Keep reading to learn everything you need to know why black cats are closely linked to this widespread fall holiday.
The association of black cats and Halloween may be traced back to ancient Egypt, one of the world’s earliest civilizations. During this time, Egyptians deeply honored and respected cats as they were considered divine animals. They believed they could bring good luck and prosperity to the people who housed them.
Cats are also sacred to Egyptians due to their association with the ancient Egyptian goddess Bastet who had the power to transform into a cat. She is the Egyptian goddess of cats, fertility, home, domesticity, childbirth, and women’s secrets.
There were also written records that date back to the 13th century that linked black cats to the occult. On June 13, 1233, Pope Gregory IX issued the “Vox in Rama,” an official church document that stated, “Black cats were declared an incarnation of Satan.” This declaration of the papal decree led to the persecution of cats in continental Europe, resulting in millions of deaths over the next 300 years.
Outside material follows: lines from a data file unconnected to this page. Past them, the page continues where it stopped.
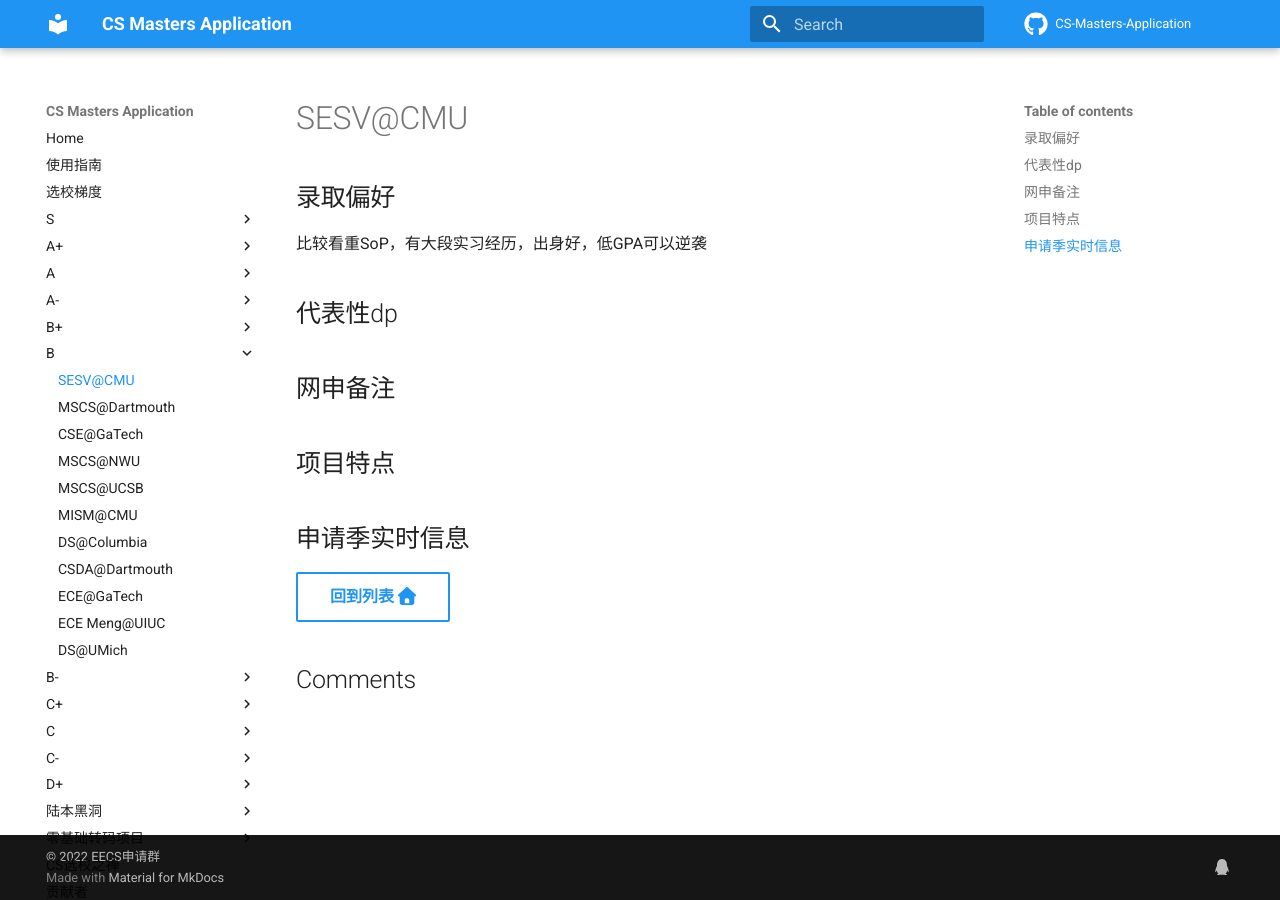
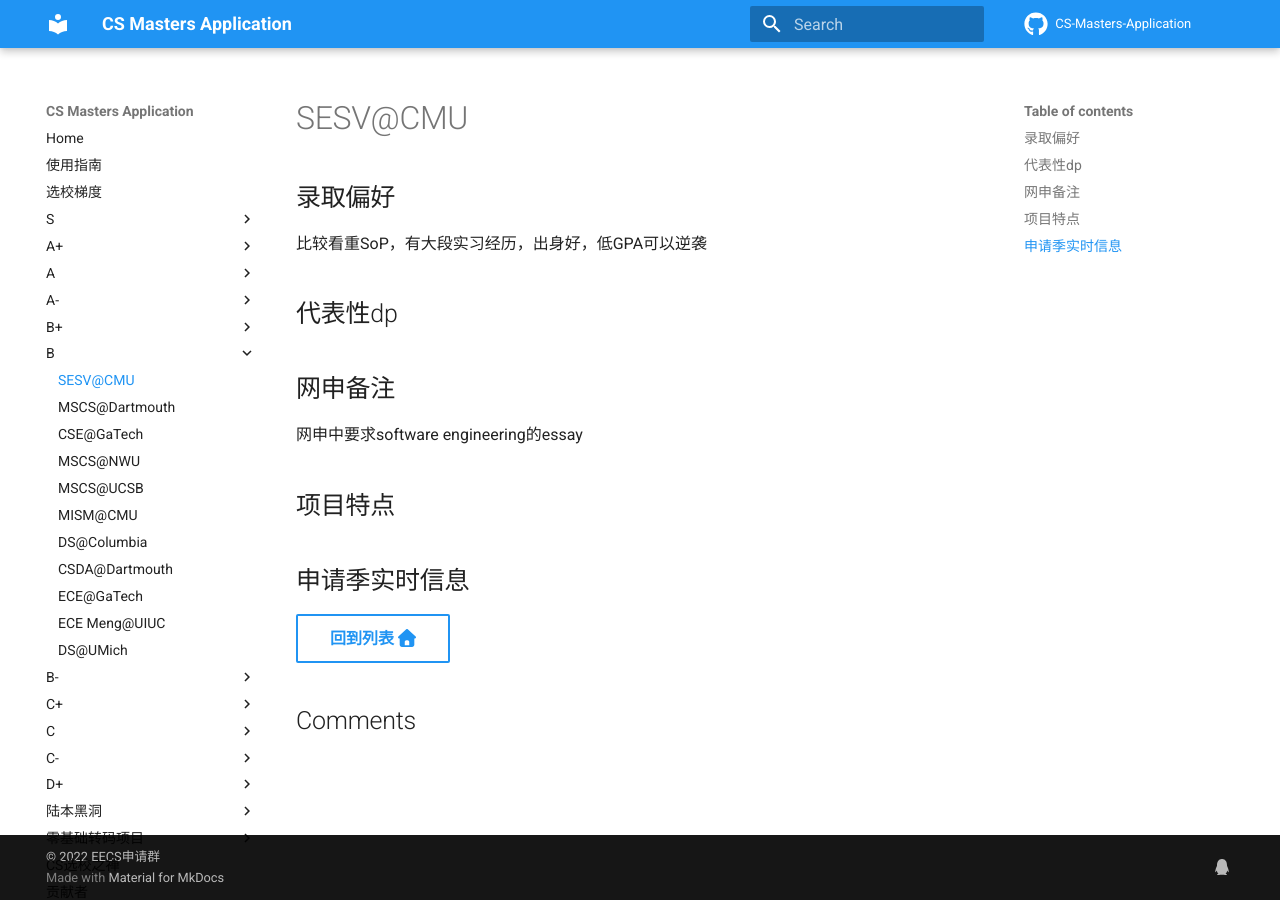
Before and after one commit to opencsapp/opencsapp.github.io, an MkDocs documentation site: the page built from docs/SESV@CMU.md, in a window 1280 px wide. Built offline with MkDocs 1.6.1 and Material for MkDocs 9.7.7, drawn with Linux system fonts in a browser that asks for light colours; comment, search, counter and statistics services are not loaded.

Commit message:
Update SESV@CMU.md
补充cmu svse

```diff
--- a/docs/SESV@CMU.md
+++ b/docs/SESV@CMU.md
@@ -3,7 +3,7 @@
 ## 代表性dp
 
 ## 网申备注
-
+网申中要求software engineering的essay
 ## 项目特点
 
 ## 申请季实时信息
```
In medieval Europe, cats were closely linked to witches and were thought of as their familiars or demons obeying and helping witches. This belief was also heightened as cats are nocturnal animals and usually roam at night. It was also believed that witches could transform into cats.
But perhaps one of the most direct associations between cats and Halloween originated from the Celtic festival Samhain.
According to legend, it was believed that Cat Sìths or Celtic fairy creatures resembling large black cats with a white spot on their chest would bless any houses that left a saucer of milk to drink on the Samhain holiday. Likewise, Cat Sìths would curse and sometimes even steal the souls inside those houses that don’t leave one.
The connection of cats with the Celtic festival Samhain was likely carried over into Halloween. Around World War II, black cats became established Halloween symbols.
Even though there’s still a stigma against black cats to this day because of these associations with evil and witches, some cultures believe black cats bring good luck.
If you have a black cat at home, take extra care to keep them safe and warm indoors this Halloween!